The second rule is not to create panic. Hills comment that quarantine is out-dated and a poor solution undermines a major tool in the public health arsenal. When most governments are responding with scientifically proven techniques and then an “expert” suggests that its not helpful, people can feel greater anxiety and helplessness. Even when offering expert opinions, it is useful to think about the repercussions of what we say and how we say it. One is responsible for yelling fire in a crowded theater; we are responsible for the panic our words might create.

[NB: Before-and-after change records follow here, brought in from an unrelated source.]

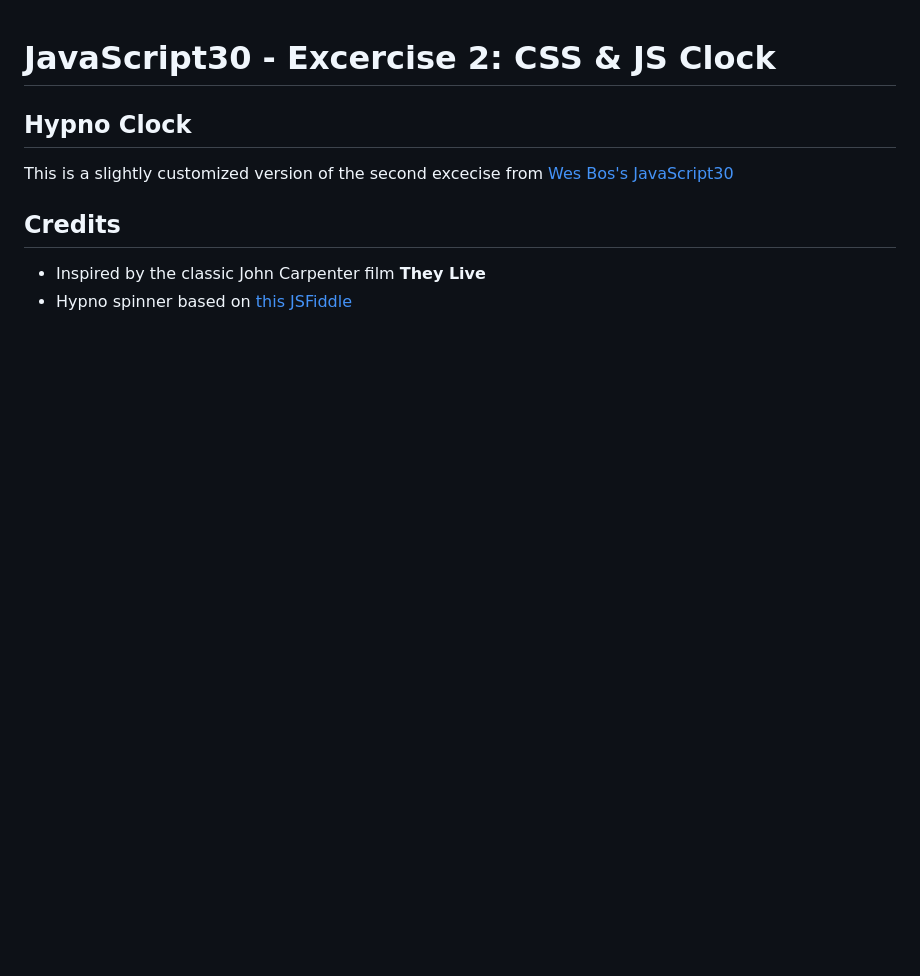
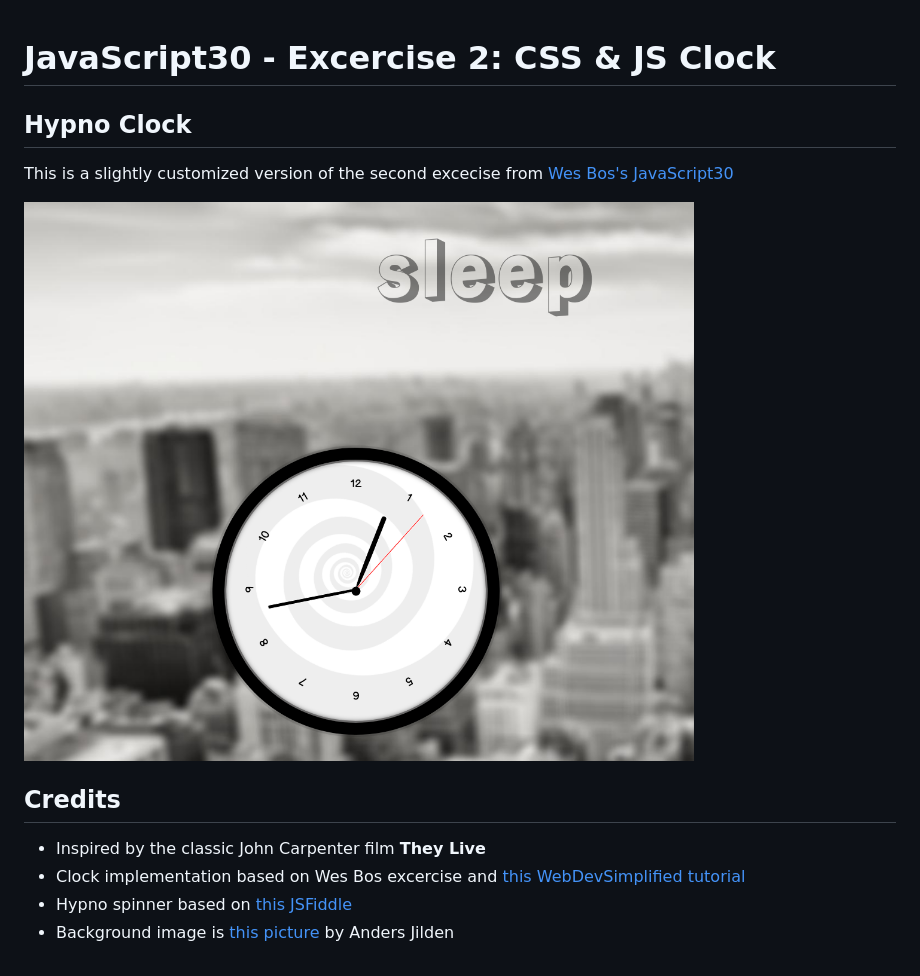
Before and after one commit to nealbrophy/js30-hypno-clock, a Markdown page: README.md, the part around the change. Drawn GitHub-style; pictures changed too: images/hypno-clock-preview.png (added); blank space fills up the shorter version.

Commit message:
Finish excercise and update README with preview

```diff
--- a/README.md
+++ b/README.md
@@ -3,7 +3,11 @@
 ## Hypno Clock
 This is a slightly customized version of the second excecise from [Wes Bos's JavaScript30](https://javascript30.com/)
 
+<img src="images/hypno-clock-preview.png">
+
 
 ## Credits
 - Inspired by the classic John Carpenter film __They Live__
+- Clock implementation based on Wes Bos excercise and [this WebDevSimplified tutorial](https://www.youtube.com/watch?v=Ki0XXrlKlHY)
 - Hypno spinner based on [this JSFiddle](https://jsfiddle.net/j08691/CKWrN/)
+- Background image is [this picture](https://unsplash.com/photos/yb0Qs65aZmc) by Anders Jilden
```
Also changed, not shown: 1 other file.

The third rule is to manage the message as best as you can. Few journalists will allow you to read the copy or suggest edits before going to press. And yes, once you say something, you lose control over how it is used. This is where the good relationships are important. One must also speak in ways that get across a message simply, understandably and interestingly. Notice that neither Caplan nor Emmanuel are not offering bioethics or medical analysis. They are using their public pulpit to call out incorrect information and a lack of actual response. Thinking COVID-19 is just the common cold diminishes the effect it is having and could continue to have on our world. Calling out the federal government for a lack of a real response is an important task for someone who has been a government official. They are commenting on the comments: Are the messages useful and helpful? Are the Trump administration and Limbaugh being effective and accurate communicators to deal with an epidemic?

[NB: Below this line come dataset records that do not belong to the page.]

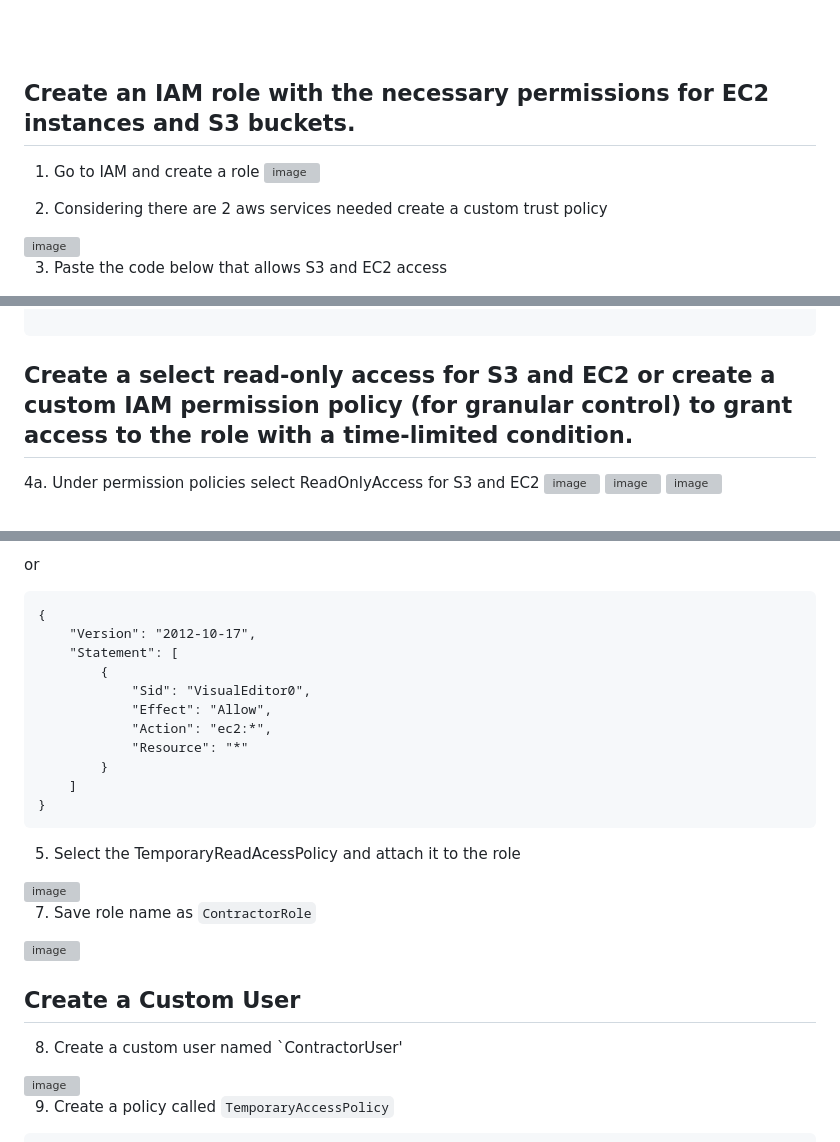
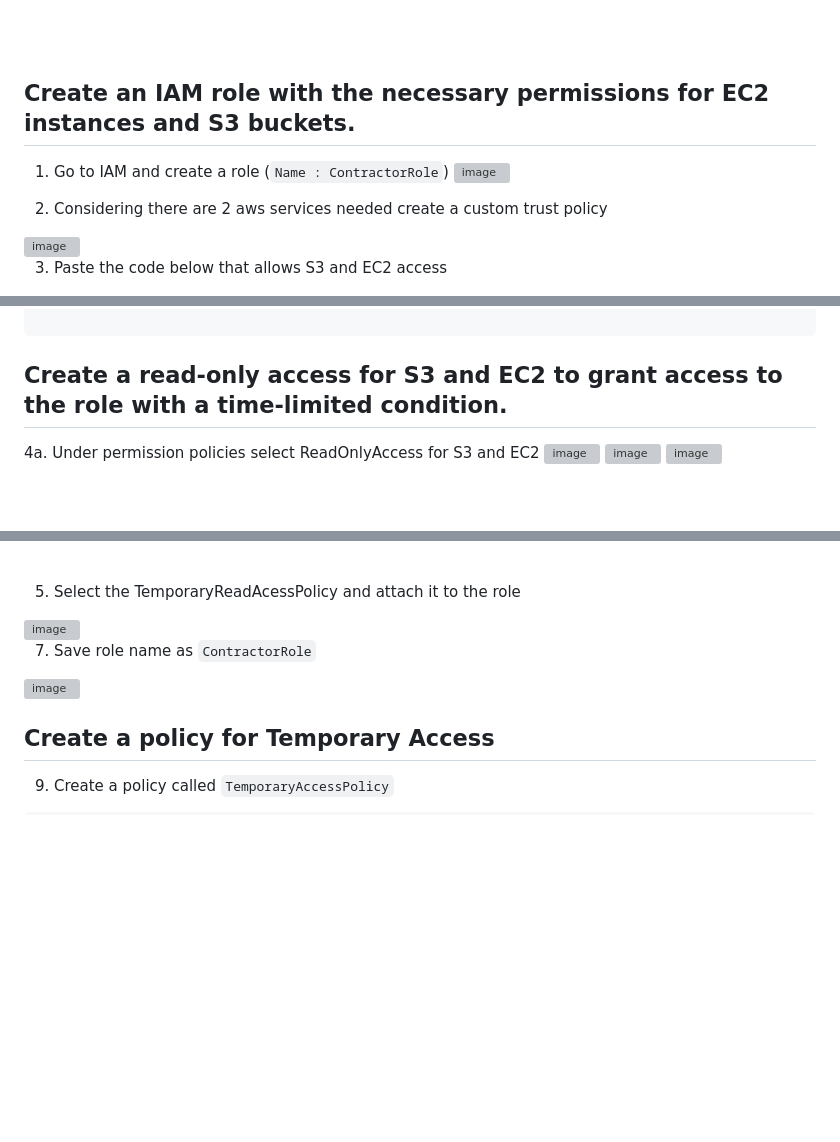
Before and after one commit to victorwokili/AWSProjects, a Markdown page: IAM/Temporary Access for Contractors/readme.md, 3 parts joined by grey strips. GitHub-like rendering; blank space fills up the shorter version; grey boxes are pictures that could not be loaded.

````diff
--- a/IAM/Temporary Access for Contractors/readme.md
+++ b/IAM/Temporary Access for Contractors/readme.md
@@ -5,8 +5,8 @@ In this project, I granted temporary access to contractors using IAM roles. This
 
 <br><br>
 
-## Create an IAM role  with the necessary permissions for EC2 instances and S3 buckets.
-1. Go to IAM and create a role
+## Create an IAM role with the necessary permissions for EC2 instances and S3 buckets.
+1. Go to IAM and create a role (`Name : ContractorRole`)
 ![image](https://github.com/victorwokili/AWSProjects/assets/18079443/068baf69-f1ba-4cd0-899c-4397815142b0)
 
 2. Considering there are 2 aws services needed create a custom trust policy
@@ -32,7 +32,7 @@ In this project, I granted temporary access to contractors using IAM roles. This
 
 ```
 
-## Create a select read-only access for S3 and EC2 or create a custom IAM permission policy (for granular control) to grant access to the role with a time-limited condition.
+## Create a read-only access for S3 and EC2 to grant access to the role with a time-limited condition.
 4a. Under permission policies select ReadOnlyAccess for S3 and EC2
 <img width="1265" alt="image" src="https://github.com/victorwokili/AWSProjects/assets/18079443/cac94397-3e23-4045-8893-ea1bd81966e6">
 <img width="1243" alt="image" src="https://github.com/victorwokili/AWSProjects/assets/18079443/87cd21b2-bac2-4918-934e-b95a0b88dbc6">
@@ -147,20 +42,5 @@ In this project, I granted temporary access to contractors using IAM roles. This
 
 
-or
-
-```
-{
-	"Version": "2012-10-17",
-	"Statement": [
-		{
-			"Sid": "VisualEditor0",
-			"Effect": "Allow",
-			"Action": "ec2:*",
-			"Resource": "*"
-		}
-	]
-}
-```
 5. Select the TemporaryReadAcessPolicy and attach it to the role
 <img width="1254" alt="image" src="https://github.com/victorwokili/AWSProjects/assets/18079443/39bd469c-7ba5-43cb-85a1-0dd635768cfb">
 
@@ -168,12 +48,7 @@ or
 <img width="177" alt="image" src="https://github.com/victorwokili/AWSProjects/assets/18079443/f6d4b5b1-1515-4940-8501-49ed651207d7">
 
 
-
-## Create a Custom User
-
-8. Create a custom user named `ContractorUser'
-<img width="1278" alt="image" src="https://github.com/victorwokili/AWSProjects/assets/18079443/2b6816c8-9800-41c6-bdb3-a9ffb882641f">
-
+## Create a policy for Temporary Access
 9. Create a policy called `TemporaryAccessPolicy`
 ```
 {
````
Also changed, not shown: other parts of IAM/Temporary Access for Contractors/readme.md (+7 -105 lines).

Although both Caplan and Emmanuel speaks at some length (in media terms), notice that both have short, quippy phrases as well that capture and deliver the message. Such wit is what the media usually grabs onto. The reporting on this reporting echoes this idea—Emmanuel’s “incoherent” and Caplan’s “Is that the right person to lead us through the epidemic?” You can have a more nuanced explanation, but you also need the catchy phrase that brings home the important message.

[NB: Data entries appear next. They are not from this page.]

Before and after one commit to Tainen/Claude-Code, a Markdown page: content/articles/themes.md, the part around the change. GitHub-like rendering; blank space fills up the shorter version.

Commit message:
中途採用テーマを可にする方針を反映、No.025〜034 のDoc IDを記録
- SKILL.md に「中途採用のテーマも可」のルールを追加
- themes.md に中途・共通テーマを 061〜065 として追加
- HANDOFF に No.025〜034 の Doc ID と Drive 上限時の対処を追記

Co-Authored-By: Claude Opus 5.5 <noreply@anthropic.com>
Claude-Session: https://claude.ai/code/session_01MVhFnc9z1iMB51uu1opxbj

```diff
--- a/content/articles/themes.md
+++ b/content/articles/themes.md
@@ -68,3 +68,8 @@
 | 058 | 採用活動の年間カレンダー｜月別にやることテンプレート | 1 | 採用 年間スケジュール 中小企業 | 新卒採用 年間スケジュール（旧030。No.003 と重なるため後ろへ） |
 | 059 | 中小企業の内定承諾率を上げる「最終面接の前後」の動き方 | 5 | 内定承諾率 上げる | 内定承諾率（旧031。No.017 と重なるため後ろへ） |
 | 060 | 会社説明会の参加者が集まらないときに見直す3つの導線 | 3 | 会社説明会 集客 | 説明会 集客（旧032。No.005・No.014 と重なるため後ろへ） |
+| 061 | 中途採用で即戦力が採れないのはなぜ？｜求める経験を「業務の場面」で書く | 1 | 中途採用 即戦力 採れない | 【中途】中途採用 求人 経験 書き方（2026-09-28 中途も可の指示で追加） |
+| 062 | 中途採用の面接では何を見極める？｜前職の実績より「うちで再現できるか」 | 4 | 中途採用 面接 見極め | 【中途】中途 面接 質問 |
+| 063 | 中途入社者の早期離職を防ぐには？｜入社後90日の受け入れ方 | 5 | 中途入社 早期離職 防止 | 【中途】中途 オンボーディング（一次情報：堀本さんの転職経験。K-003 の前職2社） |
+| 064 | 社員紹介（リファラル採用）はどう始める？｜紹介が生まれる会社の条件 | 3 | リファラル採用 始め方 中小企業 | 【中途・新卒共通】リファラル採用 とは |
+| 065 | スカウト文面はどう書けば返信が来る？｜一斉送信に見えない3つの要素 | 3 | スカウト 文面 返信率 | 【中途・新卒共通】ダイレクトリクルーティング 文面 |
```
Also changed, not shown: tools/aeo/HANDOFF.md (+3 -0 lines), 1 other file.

The media has a far reach whether it is a politically biased source or one that aims for neutrality. As bioethicists, we have an ethical responsibility to use our access to the media and their interest in our ideas for the good rather than just for our own promotion. People are scared and anxious over this disease. Providing reasoned, calm discourse that corrects wrong information is important. Helping people find perspective to understand this moment in health history is vital. And providing analysis that can lend to a proportional response is essential. Speaking merely to see your own lips move and your own words in print is detrimental. Deserved or not, bioethicists have an expert status in the media for the public. We must rise to the occasion and help governments and individuals be rational in dealing with COVID-19. This moment is about what we can do to help others and to assist the world in dealing with this situation. This is not the first infectious disease crisis (think SARS, Ebola, and more) and it most certainly will not be the last. Let’s help make the world better and safer while preserving human rights rather than adding to the moral panic.